Spot UV is a technique that instantly adds a sense of perceived quality to any print job, raising the value and helping to catch and keep the attention of its ultimate audience.
If you’ve done any sort of printing in the past decade, you’ve probably heard the term “spot UV” at some point. But what, exactly, is spot UV, how does it work, and when should it be used?
First, spot UV is a coating process, rather than printing in the most literal sense. It is the application of a high-gloss coating to a piece that is then cured using ultraviolet light. Originally, UV coatings were applied to an entire piece to give it a finished look — which is still an option today — but today’s technologies allow for very precise application of the coatings, which means it can be applied only to very specific areas of a printed piece.
A spot UV coating can be applied to a printed piece directly over the inks, enhancing a printed item, or it can be applied directly to a substrate to create a raised, glossy effect that resembles embossing.

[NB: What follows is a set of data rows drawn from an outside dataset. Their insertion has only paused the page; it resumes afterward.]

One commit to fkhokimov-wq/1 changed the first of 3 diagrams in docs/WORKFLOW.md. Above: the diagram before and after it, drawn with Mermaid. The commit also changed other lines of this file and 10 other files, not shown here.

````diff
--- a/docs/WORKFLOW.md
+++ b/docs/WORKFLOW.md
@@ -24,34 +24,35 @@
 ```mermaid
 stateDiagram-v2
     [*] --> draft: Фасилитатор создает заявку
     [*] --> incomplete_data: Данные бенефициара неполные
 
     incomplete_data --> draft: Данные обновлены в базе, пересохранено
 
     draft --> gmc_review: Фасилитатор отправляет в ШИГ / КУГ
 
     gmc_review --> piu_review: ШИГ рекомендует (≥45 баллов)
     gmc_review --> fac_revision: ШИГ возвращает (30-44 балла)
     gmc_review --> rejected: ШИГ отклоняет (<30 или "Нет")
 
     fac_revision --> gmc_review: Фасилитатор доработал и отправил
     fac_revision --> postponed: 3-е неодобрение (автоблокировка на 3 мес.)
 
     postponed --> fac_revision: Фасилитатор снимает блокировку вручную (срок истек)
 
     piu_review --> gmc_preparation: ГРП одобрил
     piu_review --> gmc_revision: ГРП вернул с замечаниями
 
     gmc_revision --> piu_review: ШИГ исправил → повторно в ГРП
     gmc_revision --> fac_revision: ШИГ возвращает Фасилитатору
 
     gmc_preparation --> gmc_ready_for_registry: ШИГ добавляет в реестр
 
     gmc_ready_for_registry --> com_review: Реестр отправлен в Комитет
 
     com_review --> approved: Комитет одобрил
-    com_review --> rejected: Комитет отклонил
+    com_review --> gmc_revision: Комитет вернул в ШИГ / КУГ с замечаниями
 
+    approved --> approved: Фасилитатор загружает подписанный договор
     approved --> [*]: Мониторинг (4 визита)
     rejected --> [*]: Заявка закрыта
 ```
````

It is a great way to add a lot of value and perceived quality to any application, and because spot UV tends to be a relatively inexpensive process, it can be budget friendly as well.
The uses for spot UV are as endless as the creative people putting together unique designs. A few examples include:
- Business Cards
- Book Covers
One thing to note is that spot UV does better on heavier stocks, such as card stock, or heavier weights of papers. It can be used on thinner substrates, but it likely won’t work great on the very thin stocks, such as newsprint.
To apply spot UV to a project, an additional layer is added to a print file, known as a mask. This layer defines exactly where the UV coating will be placed as it runs through the printing press — it is often done in-line along with the printing, so both the ink and the coating are applied at the same time, in sequence as the substrate moves through the press. The mask layer in the design file is fed into the software that tells the press how much of each ink colour is needed and which areas to place it in to achieve the desired image. Today’s software is advanced enough to be able to place both ink and coating with near microscopic precision, allowing pieces to have everything from a glossy brand name that stands out against a matte finish, or a raised design that calls attention to a specific area of a piece, for example.
Spot UV is a more budget friendly process than some other high-end finishing techniques, and because today’s UV coatings are environmentally friendly, it is also a sustainable way to add value as well. If you haven’t considered spot UV for your projects, it is worth taking a look at and asking your printer for samples before you start designing your next project.
Written by: Denise Gustavson
Guest Blogger for Duplo USA